Top 15 Cities The MLB Should Consider For An Expansion Team

Baseball has had to evolve over the years in order to survive. It’s seen hits such as the World Wars as well as how breaking the color barrier shifted things up. The arrival of television changed things as fans didn’t have to go to the parks to enjoy their favorite teams and spread it out to the rest of the country. That led to a push for expansion, causing the changes of additional divisions, wild card playoffs and more. It’s also led to MLB expanding from only a handful of teams to 30 and yet still talk of more in the future. It may be a bit off but there are cities who want a team to boost themselves despite the risks. It’s no secret expansion teams have to struggle to reach a serious level and even a team that’s been in a location for a long time can see their attendance slide with bad teams for a long period.

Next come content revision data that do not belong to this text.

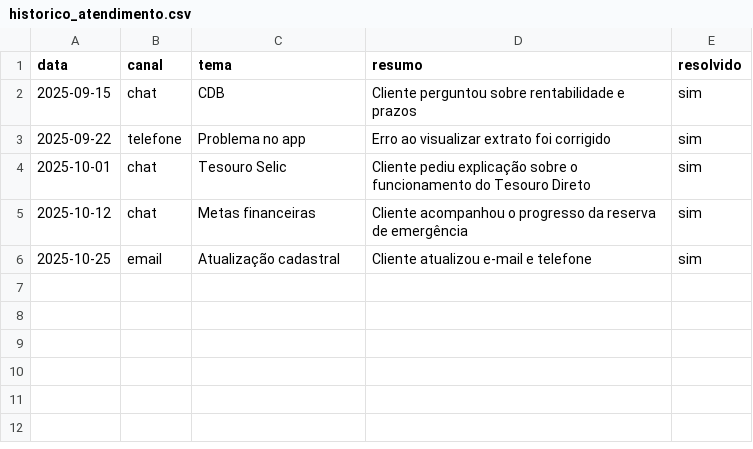
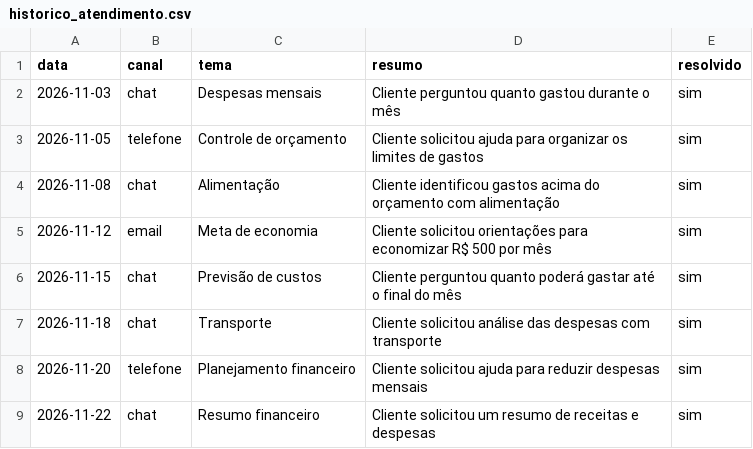
Before and after one commit to Caique-torres/custocerto-ai, a CSV file: data/historico_atendimento.csv, drawn as a sheet.

Commit message:
Update historico_atendimento.csv

```diff
--- a/data/historico_atendimento.csv
+++ b/data/historico_atendimento.csv
@@ -1,6 +1,9 @@
 data,canal,tema,resumo,resolvido
-2025-09-15,chat,CDB,Cliente perguntou sobre rentabilidade e prazos,sim
-2025-09-22,telefone,Problema no app,Erro ao visualizar extrato foi corrigido,sim
-2025-10-01,chat,Tesouro Selic,Cliente pediu explicação sobre o funcionamento do Tesouro Direto,sim
-2025-10-12,chat,Metas financeiras,Cliente acompanhou o progresso da reserva de emergência,sim
-2025-10-25,email,Atualização cadastral,Cliente atualizou e-mail e telefone,sim
+2026-11-03,chat,Despesas mensais,Cliente perguntou quanto gastou durante o mês,sim
+2026-11-05,telefone,Controle de orçamento,Cliente solicitou ajuda para organizar os limites de gastos,sim
+2026-11-08,chat,Alimentação,Cliente identificou gastos acima do orçamento com alimentação,sim
+2026-11-12,email,Meta de economia,Cliente solicitou orientações para economizar R$ 500 por mês,sim
+2026-11-15,chat,Previsão de custos,Cliente perguntou quanto poderá gastar até o final do mês,sim
+2026-11-18,chat,Transporte,Cliente solicitou análise das despesas com transporte,sim
+2026-11-20,telefone,Planejamento financeiro,Cliente solicitou ajuda para reduzir despesas mensais,sim
+2026-11-22,chat,Resumo financeiro,Cliente solicitou um resumo de receitas e despesas,sim
```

It’s tricky to figure out the right city as shown by past bids. It has to be a place where baseball is highly popular and has the right conditions to create a stadium to back up their bid. Some cities are better off than others although it’s more surprising that the south haven’t gone for baseball teams considering the sport’s popularity. Some cities are better off supporting it than others due to economics, weather, tourism and other touches. While non-North American cities don't appear to be fits, that still leaves plenty of cities, large and small, that can benefit from a major league team and a fanbase that could sustain that popularity. Here are 15 places that can use an expansion team and prove the future MLB can still grow wide.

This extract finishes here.